Buying College Admission

Paying for College Admission, Buying Duke Admission, Buying Ivy Admission

The Editorial Board of “The Duke Chronicle” has published an interesting editorial on the hedge fund manager turned private college counselor (oy vey).

There is an editorial on the pages of “The Duke Chronicle” that we figured we’d bring to the attention of our reader base. Entitled “Buying your way to the top” and authored by the Editorial Board of “The Duke Chronicle,” the opinion piece focuses on a former hedge fund manager we previously wrote about who has no experience in highly selective college admissions whatsoever but has been earning quite a nice living with his college admissions consulting shingle out in Northern California.

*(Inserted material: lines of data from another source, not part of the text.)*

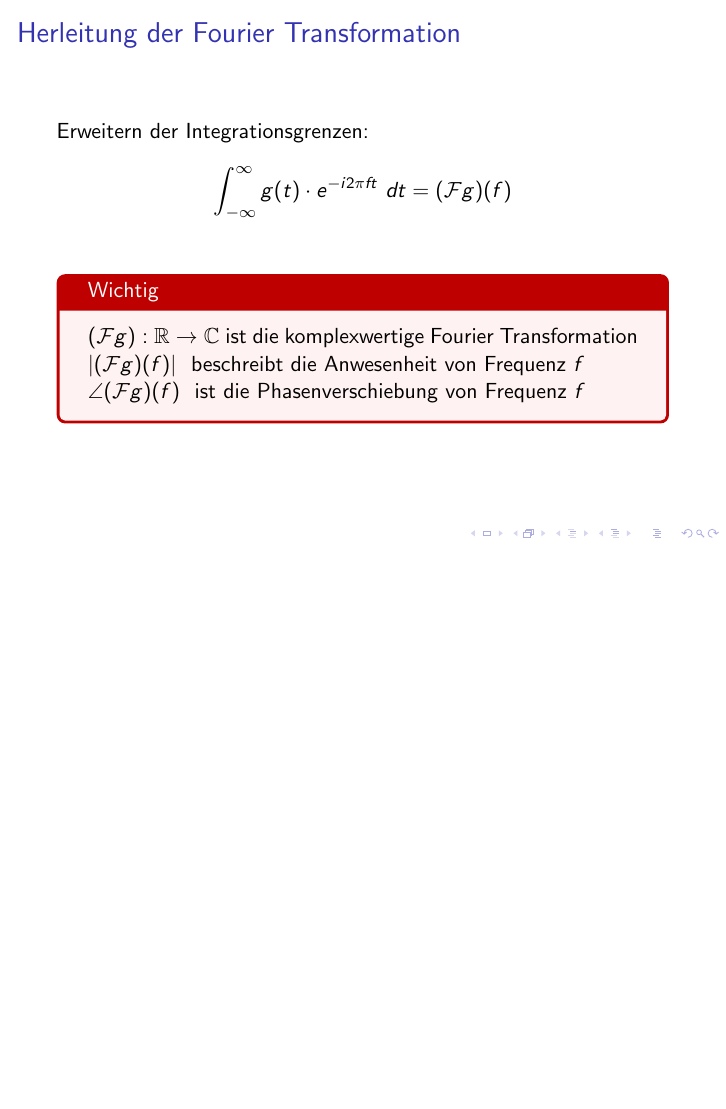
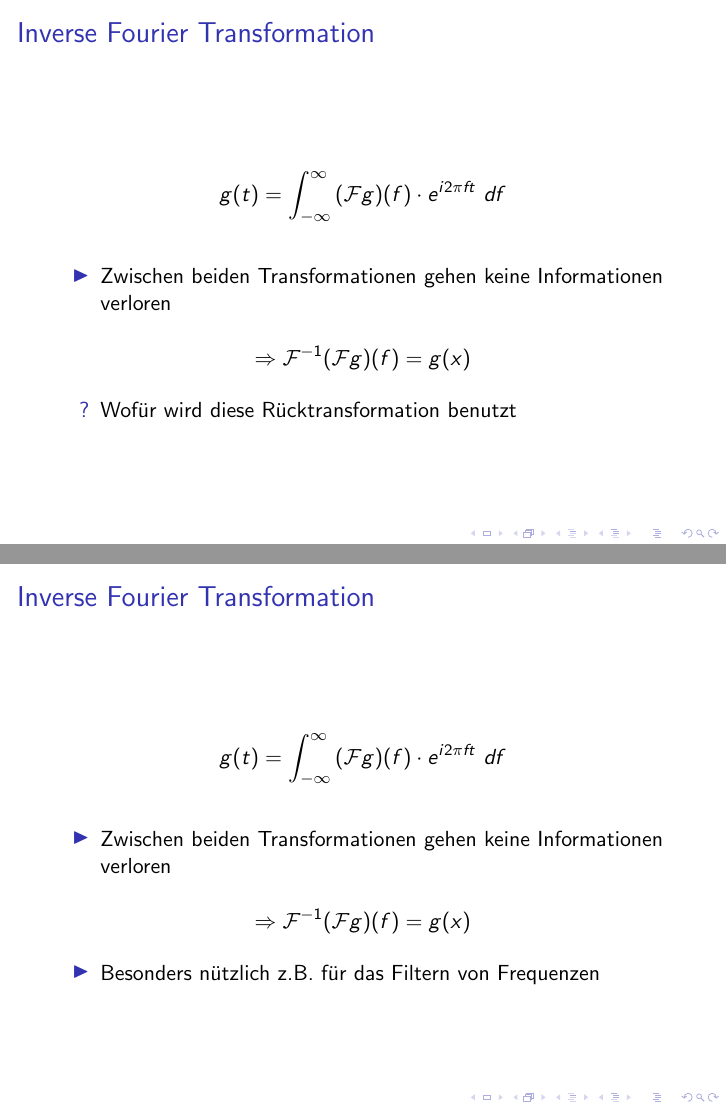
Before and after one commit to Cxmu03/Fourier-Transform-Presentation, LaTeX slides (Presentation/presentation.tex, which reads Presentation/03-inverse-ft.tex): page 10 of 10 before the commit and pages 12 and 13 of 13 after it, the two joined at a grey line, the shorter picture padded with empty space. Compiled offline with pdfLaTeX.

Commit message:
Added slides about inverse ft

```diff
--- /dev/null
+++ b/Presentation/03-inverse-ft.tex
@@ -0,0 +23,33 @@
+\begin{frame}
+    \frametitle{Inverse Fourier Transformation}
+    \begin{align*}
+        g(t)=\int_{-\infty}^{\infty}{(\mathcal F g)(f)\cdot  e^{i2\pi f t}\ df}
+    \end{align*}
+    \begin{itemize}
+        \item Zwischen beiden Transformationen gehen keine Informationen verloren
+    \end{itemize}
+    \begin{align*}
+        \Rightarrow \mathcal{F}^{-1}(\mathcal F g)(f)=g(x)
+    \end{align*}
+    \vspace*{-15px}
+    \begin{itemize}
+        \item[?] Wofür wird diese Rücktransformation benutzt
+    \end{itemize}
+\end{frame}
+
+\begin{frame}
+    \frametitle{Inverse Fourier Transformation}
+    \begin{align*}
+        g(t)=\int_{-\infty}^{\infty}{(\mathcal F g)(f)\cdot  e^{i2\pi f t}\ df}
+    \end{align*}
+    \begin{itemize}
+        \item Zwischen beiden Transformationen gehen keine Informationen verloren
+    \end{itemize}
+    \begin{align*}
+        \Rightarrow \mathcal{F}^{-1}(\mathcal F g)(f)=g(x)
+    \end{align*}
+    \vspace*{-15px}
+    \begin{itemize}
+        \item Besonders nützlich z.B. für das Filtern von Frequenzen
+    \end{itemize}
+\end{frame}
```
Also changed, not shown: Presentation/presentation.tex (+1 -0 lines), Presentation/images/03-ift-mag.png (added), Presentation/images/03-ift-phase.png (added), Presentation/images/03-ift-reconstructed.png (added), Presentation/03-inverse-ft.tex (22 more changed lines).
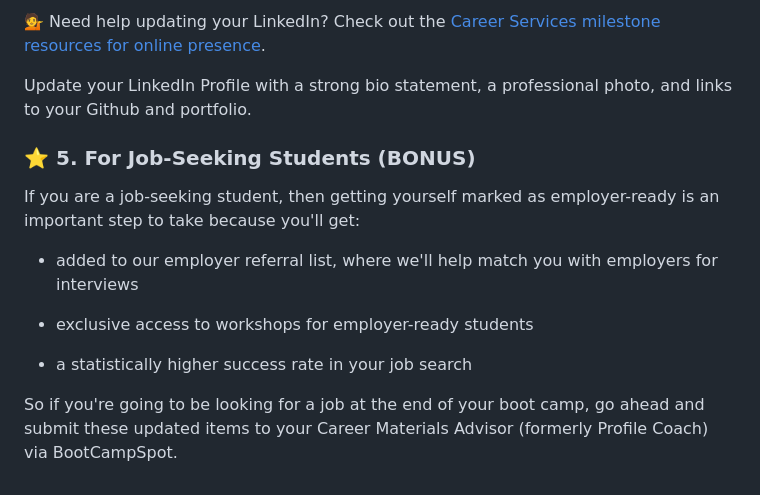
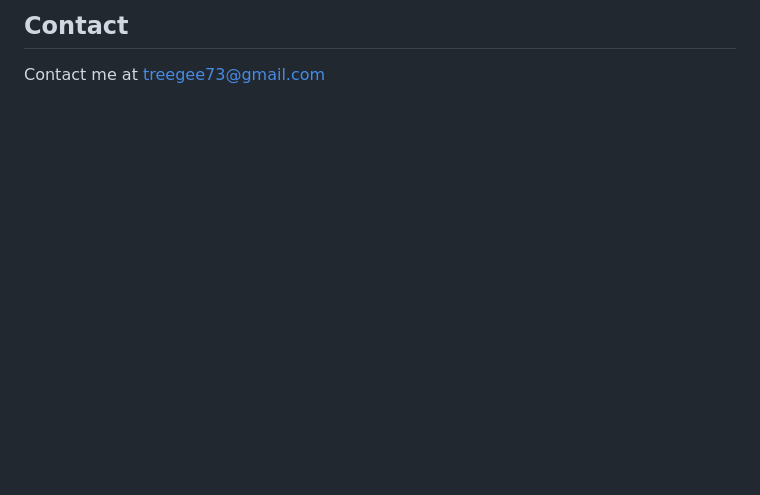
Before and after one commit to TreeGee73/professional-materials, a Markdown page: README.md, the part around the change printed below. Rendered like a GitHub page; blank space fills up the shorter version.

```diff
--- a/README.md
+++ b/README.md
@@ -86,15 +54,2 @@ Your resume should include:
-💁 Need help updating your LinkedIn? Check out the [Career Services milestone resources for online presence](https://sites.google.com/2u.com/careerservices-webdev/coding-milestones/milestone-polish-online-presence).
-
-Update your LinkedIn Profile with a strong bio statement, a professional photo, and links to your Github and portfolio.
-
-### ⭐ 5. For Job-Seeking Students (BONUS)
-
-If you are a job-seeking student, then getting yourself marked as employer-ready is an important step to take because you'll get:
-
-* added to our employer referral list, where we'll help match you with employers for interviews
-
-* exclusive access to workshops for employer-ready students
-
-* a statistically higher success rate in your job search
-
-So if you're going to be looking for a job at the end of your boot camp, go ahead and submit these updated items to your Career Materials Advisor (formerly Profile Coach) via BootCampSpot.
+## Contact
+Contact me at [treegee73@gmail.com](mailto:treegee73@gmail.com)
```
Also changed, not shown: other parts of README.md (+22 -54 lines), assets/images/main_mobile.jpg (added), assets/images/main_page.jpg (added), assets/images/portfolio_mobile.jpg (added), assets/images/portfolio_page.jpg (added), 2 other files.
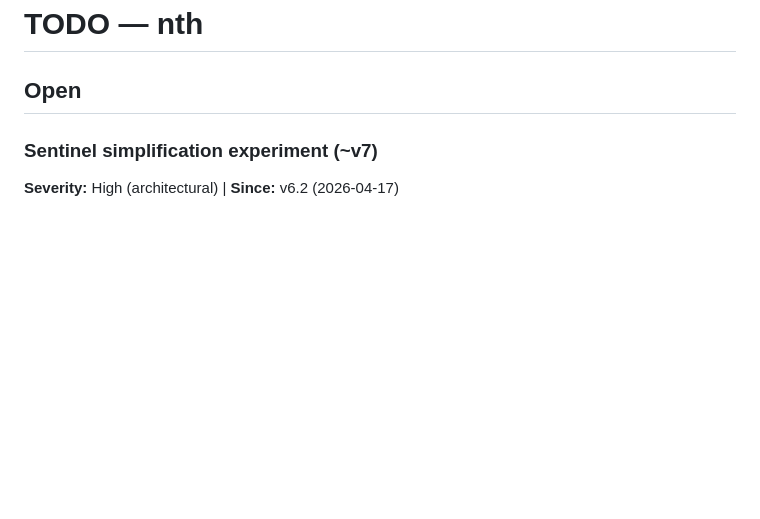
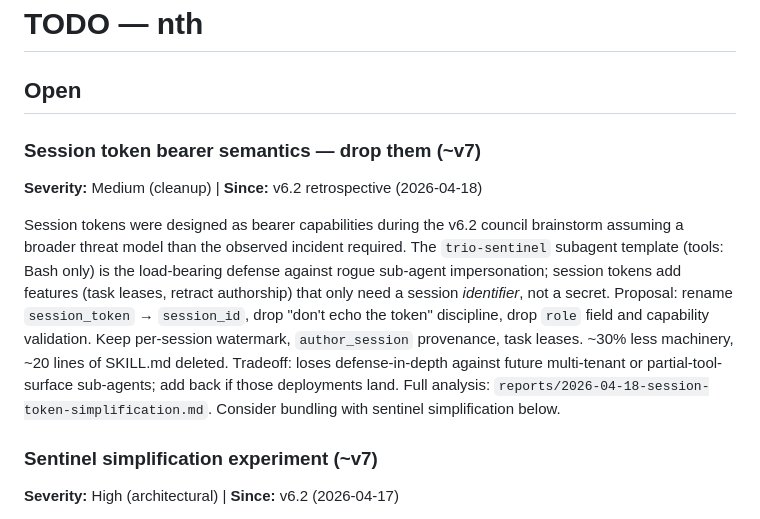
Before and after one commit to thereprocase/trio, a Markdown page: TODO.md, the part around the change. GitHub-like rendering; blank space fills up the shorter version.

```diff
--- a/TODO.md
+++ b/TODO.md
@@ -1,6 +1,11 @@
 # TODO — nth
 
 ## Open
+
+### Session token bearer semantics — drop them (~v7)
+**Severity:** Medium (cleanup) | **Since:** v6.2 retrospective (2026-04-18)
+
+Session tokens were designed as bearer capabilities during the v6.2 council brainstorm assuming a broader threat model than the observed incident required. The `trio-sentinel` subagent template (tools: Bash only) is the load-bearing defense against rogue sub-agent impersonation; session tokens add features (task leases, retract authorship) that only need a session *identifier*, not a secret. Proposal: rename `session_token` → `session_id`, drop "don't echo the token" discipline, drop `role` field and capability validation. Keep per-session watermark, `author_session` provenance, task leases. ~30% less machinery, ~20 lines of SKILL.md deleted. Tradeoff: loses defense-in-depth against future multi-tenant or partial-tool-surface sub-agents; add back if those deployments land. Full analysis: `reports/2026-04-18-session-token-simplification.md`. Consider bundling with sentinel simplification below.
 
 ### Sentinel simplification experiment (~v7)
 **Severity:** High (architectural) | **Since:** v6.2 (2026-04-17)
```
Also changed, not shown: reports/2026-04-18-session-token-simplification.md (added, +72 -0 lines).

As we’ve written on many occasions, anyone can be a private college consultant. A student who just got into Harvard can claim to be an expert on how to get into highly selective colleges. A parent of a student who got into Harvard whose only experience is needlepoint could claim to be an expert on how to get into highly selective colleges. A hedge fund manager who grew tired of the grind of Wall Street could claim to be an expert on how to get into highly selective colleges. It’s why we strongly urge parents and students to peruse these companies’ websites. Peruse their press section. Are they quoted as experts in the press? Do they have any experience in highly selective college admissions? Are any members of the companies members of NACAC? The Founder of Ivy Coach sure is. A hedge fund manager as your private college counselor? Oy vey. Run.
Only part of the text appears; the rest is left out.